» Task directions:
Please count how many lines below contain the word "empty" and give nothing but that figure.

Content revision data
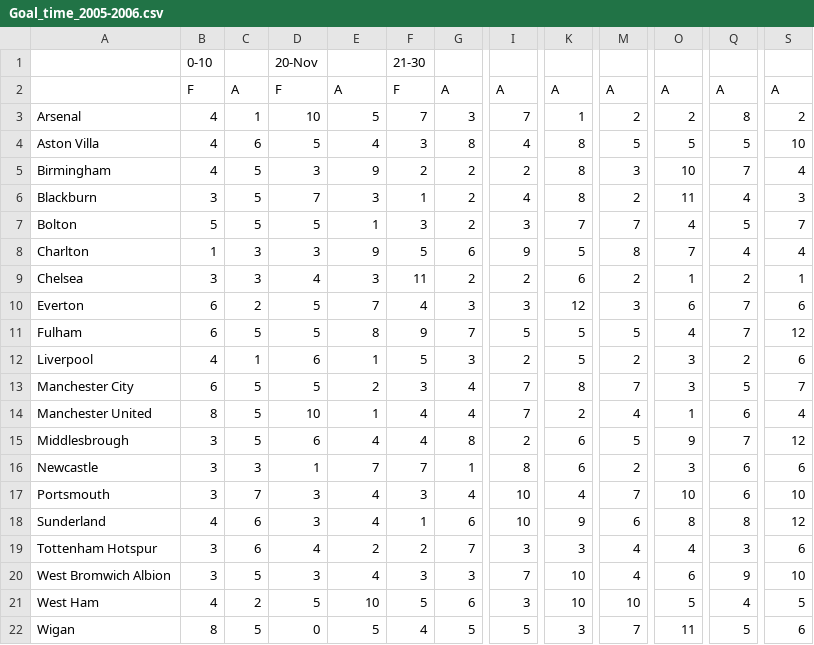
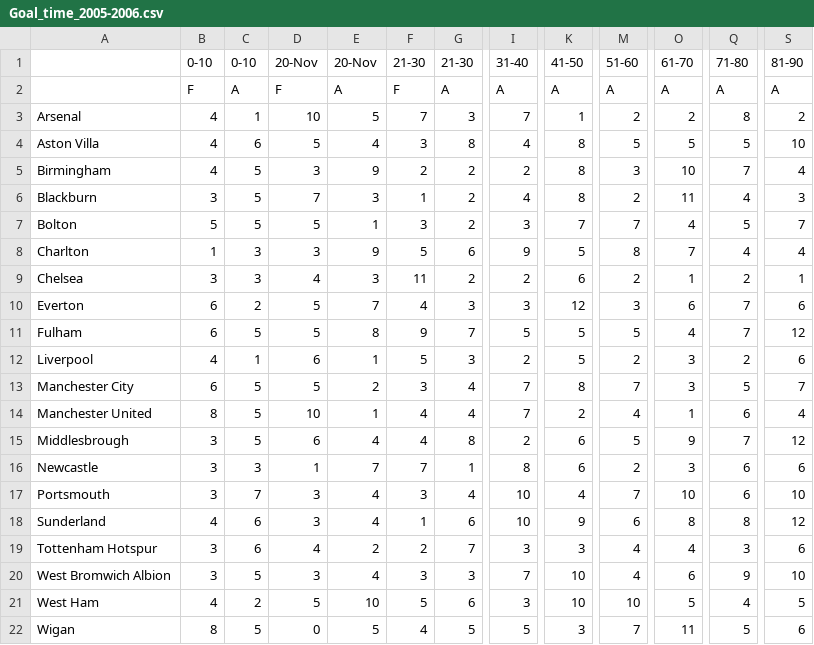
Before and after one commit to Sujaydas/DataAnalysisusingPython, a CSV file: Final Project/Goals/Goal_time_2005-2006.csv, drawn as a sheet; only a part is shown, gaps mark what is left out; the diff names each change by its address in the sheet, - before the commit and + after, or states it on an @@ line.

```diff
--- a/Final Project/Goals/Goal_time_2005-2006.csv
+++ b/Final Project/Goals/Goal_time_2005-2006.csv
-C1: (empty)
+C1: 0-10
-E1: (empty)
+E1: 20-Nov
-G1: (empty)
+G1: 21-30
-I1: (empty)
+I1: 31-40
-K1: (empty)
+K1: 41-50
-M1: (empty)
+M1: 51-60
-O1: (empty)
+O1: 61-70
-Q1: (empty)
+Q1: 71-80
-S1: (empty)
+S1: 81-90
```
Also changed, not shown: 12 other files.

» Solution for this task:
9